This article will run you through the process of aligning your printer.
Due to manufacturing tolerances each Argentum will have a slightly different alignment values. Alignment consists of Vertical offset and Horizontal components. The horizontal component is the distance between the same point on the two ink cartridges in the printers y axis. The vertical component is the distance between the two ink cartridges in the printers x axis. In the ARC software these components are called Vertical_offset and Horizontal_offset. Ideally the
These variables can be accessed in the alignment menu under Utilities > Processing Options. This is what it looks like:
When misalignment occurs a print in the direction of misalignment will appear thiner than it should be, or if the misalignment is bad enough the trace/line will not appear at all.
The easiest way we've found to determine the optimal values for Horizontal_offset and Vertical_offset is to an image and observing the direction of the misalignment. This can be done by printing concentric squares of varying width aligned in the axis of the printer.
This is the test image we use to do this:
The ARC software comes preloaded with default alignment values (0,726) we've found to work well on a variety of printers. Your alignment should be +- 10 in horizontal and vertical.
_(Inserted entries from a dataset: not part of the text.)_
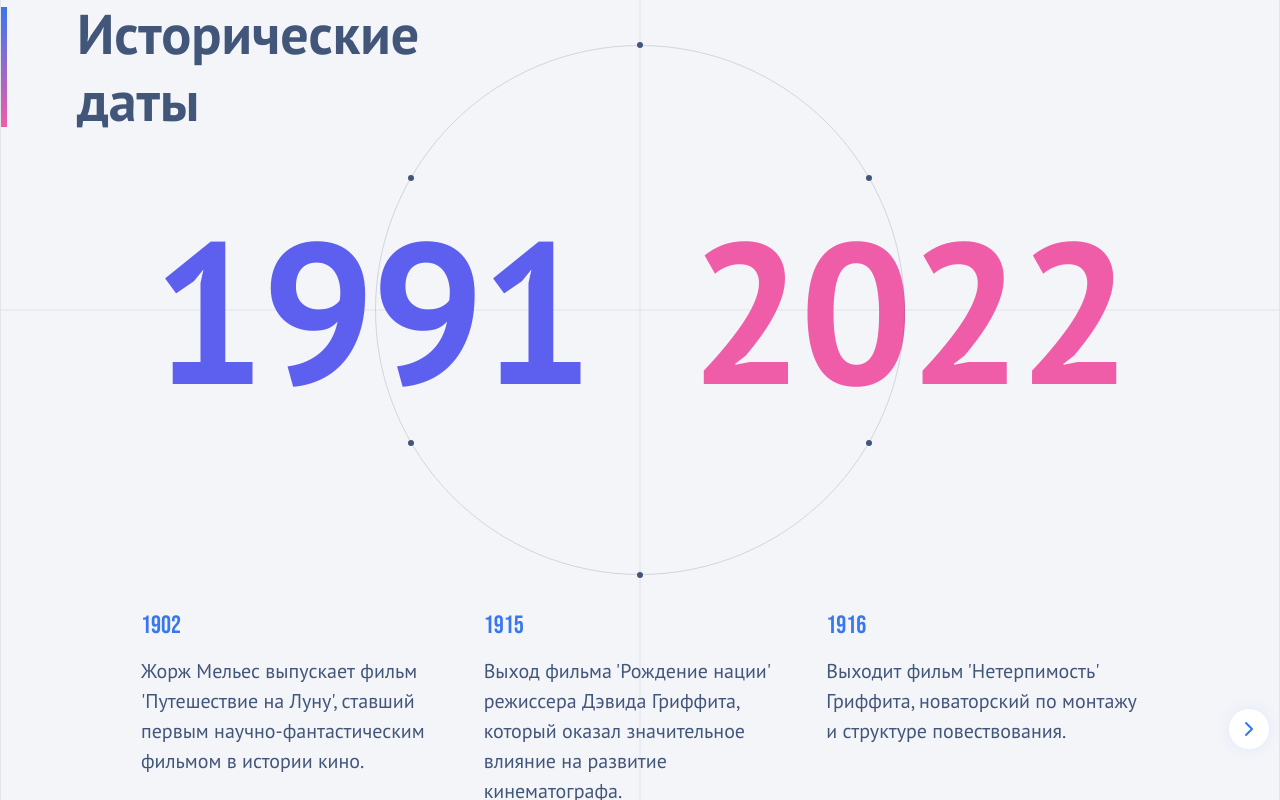
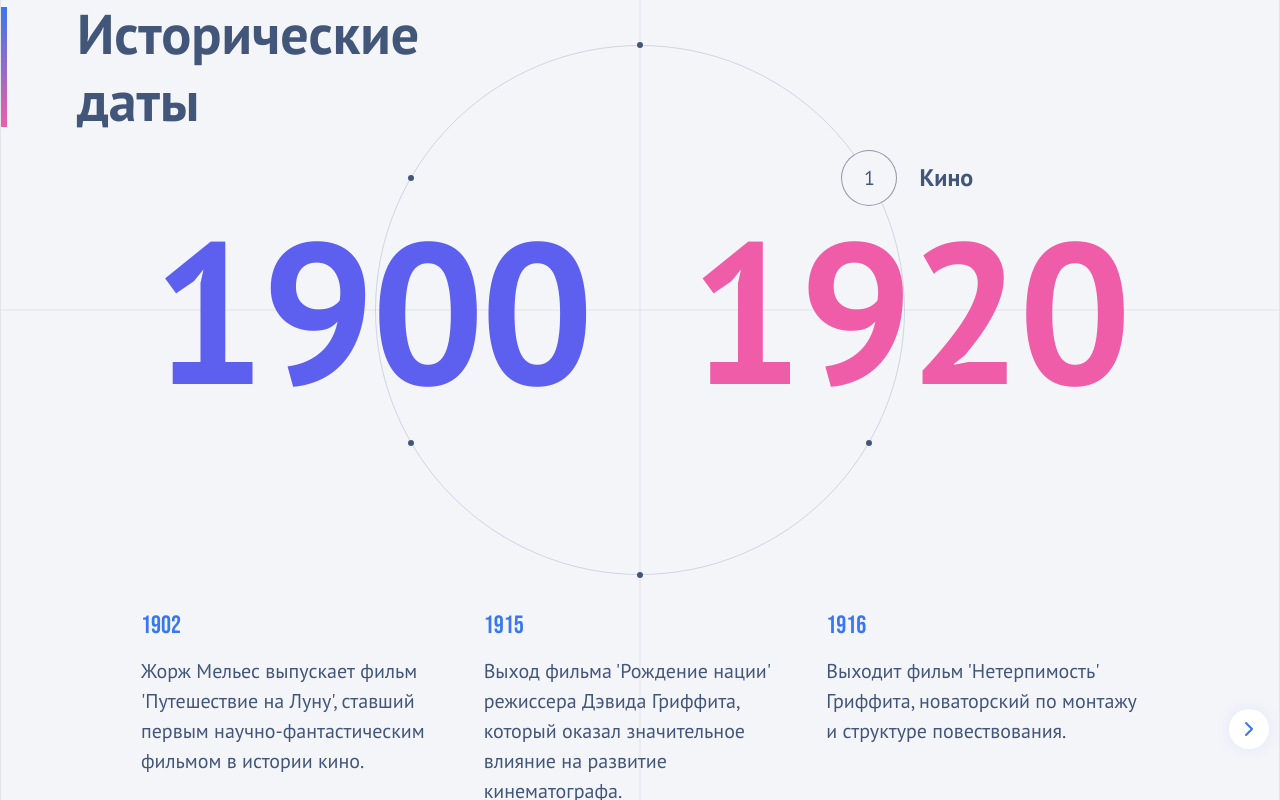
Before and after one commit to Katee-error/timeline-slider, a React (Create React App) app: page / in a window 1280 px wide. Built offline with nearby package versions, Linux system fonts and the light colour scheme.

Commit message:
feat: implement circle timeline with Jotai state management

```diff
--- a/package.json
+++ b/package.json
@@ -11,6 +11,7 @@
     "@types/react": "^18.0.0",
     "@types/react-dom": "^18.0.0",
     "gsap": "^3.12.7",
+    "jotai": "^2.11.1",
     "lucide": "^0.474.0",
     "lucide-react": "^0.474.0",
     "react": "^19.0.0",
@@ -19,7 +20,8 @@
     "sass": "^1.83.4",
     "swiper": "^11.2.1",
     "typescript": "^4.4.2",
-    "web-vitals": "^2.1.0"
+    "web-vitals": "^2.1.0",
+    "zod": "^3.24.1"
   },
   "scripts": {
     "start": "react-scripts start",
--- a/src/components/historical-events/events-wrapper/EventsWrapper.tsx
+++ b/src/components/historical-events/events-wrapper/EventsWrapper.tsx
@@ -2,10 +2,10 @@ import React, { useRef, useState } from "react";
 import { Swiper, SwiperSlide } from "swiper/react";
 import { Swiper as SwiperType } from "swiper";
 import type { Swiper as SwiperInterface } from "swiper/types";
-import historicalData from "../../data/historical-data.json";
 import "swiper/css";
 import { ChevronRight, ChevronLeft } from "lucide-react";
 import "./events-wrapper.scss";
+import { useCurrentPeriod } from "../../../data/hooks";
 
 type ActivePeriod = {
   activePeriod: number;
@@ -16,9 +16,7 @@ export const EventsWrapper: React.FC<ActivePeriod> = ({ activePeriod }) => {
   const [isBeginning, setIsBeginning] = useState(true);
   const [isEnd, setIsEnd] = useState(false);
 
-  const currentPeriod = historicalData.periods.find(
-    (period) => period.id === activePeriod
-  );
+  const currentPeriod = useCurrentPeriod();
 
   return (
     <div className="events-wrapper">
--- a/src/components/timeliine/TimeLine.tsx
+++ b/src/components/timeliine/TimeLine.tsx
@@ -15,7 +15,7 @@ export const Timeline: React.FC = () => {
         <div className="crosshair-wrapper">
           <div className="horizontal-line" />
           <CircleTimeline />
-          <TimeLinePeriod startDate="1991" endDate="2022" />
+          <TimeLinePeriod/>
         </div>
       </TimelineWrapper>
     </>
--- a/src/components/timeliine/circle-timeline/CircleTimeLine.tsx
+++ b/src/components/timeliine/circle-timeline/CircleTimeLine.tsx
@@ -1,22 +1,15 @@
 import React from "react";
 import "./circle-timeline.scss";
+import {
+  useChangeActivePeriodIndex,
+  useTimelinePeriodNames,
+} from "../../../data/hooks";
+import { activePeriodIndexAtom } from "../../../data/atoms";
+import { useAtomValue } from "jotai";
 
-interface TimelinePoint {
-  id: number;
-  angle: number;
-}
+const calculatePosition = (index: number, totalItems: number) => {
+  const angle = ((index + 1) / totalItems) * 360;
 
-const POINTS: TimelinePoint[] = [
-  { id: 1, angle: 60 },
-  { id: 2, angle: 120 },
-  { id: 3, angle: 180 },
-  { id: 4, angle: 240 },
-  { id: 5, angle: 300 },
-  { id: 6, angle: 360 },
-];
-
-export const CircleTimeline: React.FC = () => {
-  const calculatePosition = (angle: number) => {
   const radius = 265;
   const centerX = radius;
   const centerY = radius;
@@ -28,28 +21,44 @@ export const CircleTimeline: React.FC = () => {
   return { x, y };
 };
 
+export const CircleTimeline: React.FC = () => {
+  const periodNames = useTimelinePeriodNames();
+  const activeIndex = useAtomValue(activePeriodIndexAtom);
+  const changeActivePeriodIndex = useChangeActivePeriodIndex();
+
   return (
     <div className="circle-timeline">
       <div className="circle-container">
         <div className="main-circle"></div>
-
-    {POINTS.map((point) => {
-      const position = calculatePosition(point.angle);
+        {periodNames.map(({ index, theme }) => {
+          const position = calculatePosition(index, periodNames.length);
+          const isActive = index === activeIndex;
           return (
+            <div key={index} className="segment-container">
               <div
-          key={point.id}
-          className="segment-point-wrapper"
+                className={`segment-point-wrapper ${isActive ? "active" : ""}`}
                 style={{
                   left: `${position.x}px`,
                   top: `${position.y}px`,
                 }}
+                onClick={() => changeActivePeriodIndex(index)}
               >
-          <div className={`segment-point point-${point.id}`}></div>
+                <div className="segment-point">
+                  <div className="segment-number">{index + 1}</div>
+                </div>
+                {isActive && (
+                  <div
+                    className="active-point-text"
+                    style={{ left: "calc(100% + 20px)" }}
+                  >
+                    {theme}
+                  </div>
+                )}
+              </div>
             </div>
           );
         })}
       </div>
     </div>
-
   );
 };
--- a/src/components/timeliine/circle-timeline/circle-timeline.scss
+++ b/src/components/timeliine/circle-timeline/circle-timeline.scss
@@ -24,6 +24,11 @@
     opacity: 0.2;
   }
 
+  .segment-container {
+    display: flex;
+    align-items: center;
+    gap: 20px;
+  }
   .segment-point-wrapper {
     width: 60px;
     height: 60px;
@@ -45,6 +50,7 @@
         transform: none;
 
         .segment-number {
+          display: block;
           color: #42567a;
           font-weight: 400;
           line-height: 150%;
@@ -55,41 +61,35 @@
   }
 
   .segment-point {
+    position: relative;
     width: 6px;
     height: 6px;
     background: #42567a;
     border-radius: 50%;
     transition: all 0.3s ease;
     cursor: pointer;
+
+    display: flex;
+    align-items: center;
+    justify-content: center;
+
+    .segment-number {
+      display: none;
+    }
+  }
+  .active-point-content {
+    position: absolute;
+    top: 110px;
+    right: -70px;
   }
 
-  .active-point-content {
+  .active-point-text {
     position: absolute;
-    top: 40px;
-    right: 100px;
-    max-width: 400px;
-
-    .active-point-text {
-      font-family: "PT Sans", sans-serif;
-      font-size: 24px;
-      font-weight: 700;
-      color: #42567a;
-      margin-bottom: 20px;
-    }
-
-    .active-point-events {
-      max-height: 300px;
-      overflow-y: auto;
-      padding-right: 20px;
-
-      &::-webkit-scrollbar {
-        width: 3px;
-      }
-
-      &::-webkit-scrollbar-thumb {
-        background-color: #42567a;
-        border-radius: 2px;
-      }
-    }
+    left: calc(100% + 20px);
+    white-space: nowrap;
+    font-family: "PT Sans", sans-serif;
+    font-size: 24px;
+    font-weight: 700;
+    color: #42567a;
   }
 }
--- a/src/components/timeliine/timeline-period/TimeLinePeriod.tsx
+++ b/src/components/timeliine/timeline-period/TimeLinePeriod.tsx
@@ -1,20 +1,15 @@
 import React from "react";
 import "./timeline-period.scss";
+import { useCurrentPeriod } from "../../../data/hooks";
 
-interface TimeLinePeriodProps {
-  startDate: string;
-  endDate: string;
-}
+export const TimeLinePeriod: React.FC = () => {
+  const currentPeriod = useCurrentPeriod();
 
-export const TimeLinePeriod: React.FC<TimeLinePeriodProps> = ({
-  startDate,
-  endDate,
-}) => {
   return (
     <div className="timeline-period">
       <div className="timeline-period__dates">
-        <span className="timeline-period__start-date">{startDate}</span>
-        <span className="timeline-period__end-date">{endDate}</span>
+        <span className="timeline-period__start-date">{currentPeriod.startYear}</span>
+        <span className="timeline-period__end-date">{currentPeriod.endYear}</span>
       </div>
     </div>
   );
--- /dev/null
+++ b/src/data/atoms.ts
@@ -0,0 +1,7 @@
+import { atom } from "jotai";
+import { Period } from "./models";
+import historicalData from "./historical-data.json";
+
+export const timelinePeriodsAtom = atom<Period[]>(historicalData.periods);
+
+export const activePeriodIndexAtom = atom<number>(0);
--- a/src/components/data/historical-data.json
+++ b/src/data/historical-data.json
@@ -2,6 +2,7 @@
   "periods": [
     {
       "id": 1,
+      "angle": 60,
       "startYear": 1900,
       "endYear": 1920,
       "theme": "Кино",
@@ -35,6 +36,7 @@
     },
     {
       "id": 2,
+      "angle": 120,
       "startYear": 1921,
       "endYear": 1940,
       "theme": "Литература",
@@ -68,6 +70,7 @@
     },
     {
       "id": 3,
+      "angle": 180,
       "startYear": 1941,
       "endYear": 1960,
       "theme": "Политика",
@@ -101,6 +104,7 @@
     },
     {
       "id": 4,
+      "angle": 240,
       "startYear": 1961,
       "endYear": 1980,
       "theme": "Наука",
@@ -134,6 +138,7 @@
     },
     {
       "id": 5,
+      "angle": 300,
       "startYear": 1981,
       "endYear": 2000,
       "theme": "Технологии",
@@ -167,6 +172,7 @@
     },
     {
       "id": 6,
+      "angle": 360,
       "startYear": 2001,
       "endYear": 2020,
       "theme": "Музыка",
--- /dev/null
+++ b/src/data/hooks.ts
@@ -0,0 +1,28 @@
+import { useAtomValue, useSetAtom } from "jotai";
+import { activePeriodIndexAtom, timelinePeriodsAtom } from "./atoms";
+import { useCallback } from "react";
+
+export const useCurrentPeriod = () => {
+  const periods = useAtomValue(timelinePeriodsAtom);
+  const index = useAtomValue(activePeriodIndexAtom);
+  return periods[index];
+};
+
+export const useTimelinePeriodNames = () => {
+  const periods = useAtomValue(timelinePeriodsAtom);
+  return periods.map(({ theme }, index) => ({ index, theme }));
+};
+
+export const useChangeActivePeriodIndex = () => {
+  const setActivePeriodIndex = useSetAtom(activePeriodIndexAtom);
+  const periods = useAtomValue(timelinePeriodsAtom);
+  const activeIndex = useAtomValue(activePeriodIndexAtom);
+
+  return useCallback(
+    (index: number) => {
+      if (index >= 0 && index < periods.length && index !== activeIndex)
+        setActivePeriodIndex(index);
+    },
+    [setActivePeriodIndex, periods.length, activeIndex]
+  );
+};
--- /dev/null
+++ b/src/data/models.ts
@@ -0,0 +1,14 @@
+export type HistoricalEvent = {
+  id: number;
+  title: string;
+  description: string;
+};
+
+export type Period = {
+  id: number;
+  angle: number;
+  startYear: number;
+  endYear: number;
+  theme: string;
+  events: HistoricalEvent[];
+};
```
Also changed, not shown: 1 other file (tests, documents, lock files or other folders). Lines whose indentation alone changed are shown as unchanged.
In order to change your alignment values just change vertical_offset and horizontal_offset in the printer options menu and click save. Because the alignment is written into the print file stored on the SD card you'll need to re-process the test image each time you change your alignment.
The basic procedure is to vary the vertical and horizontal alignment while observing which lines are visible in the test print. As an example I'll show the alignment procedure i'll show alignment of vertical_offset only. Only changing one variable will make things slightly simpler to see for the purposes of this tutorial.
Starting with vertical_offset set to 10. After printing the test image this was the result:
As you can see the first 3 lines are visible but the 4th was patchy. Because we know that the vertical_offset should be around 0 its most likely that we need to decrease the offset. After changing vertical_offset to 7 this was the result:
Now we can see a few more lines so we're getting closer. After changing vertical_offset to 4 this was the result:
Looks pretty perfect right? Yes! but we're not quite finished yet. There will be a few alignment values for which you can see all the lines. In order to really dial in our vertical_offset we're going to get the range for which our print is perfect and take the midpoint. Decreasing by 3 again to make vertical_offset 1 we get this:
This looks pretty much the same as when vertical_offset was 4. Lets decrease it again to -2 and see what happens:
Now we're getting worse again. This looks similar to 7 but perhaps slightly better. So we know that the best value for vertical_offset is between 4 and 1. The median would be 2.5 but we can only have integers so since 7 was better we'll pick the higher number 3. This is our optimal value for alignment of vertical_offset.
To speed things up you can vary vertical_offset and horizontal_offset at the same time.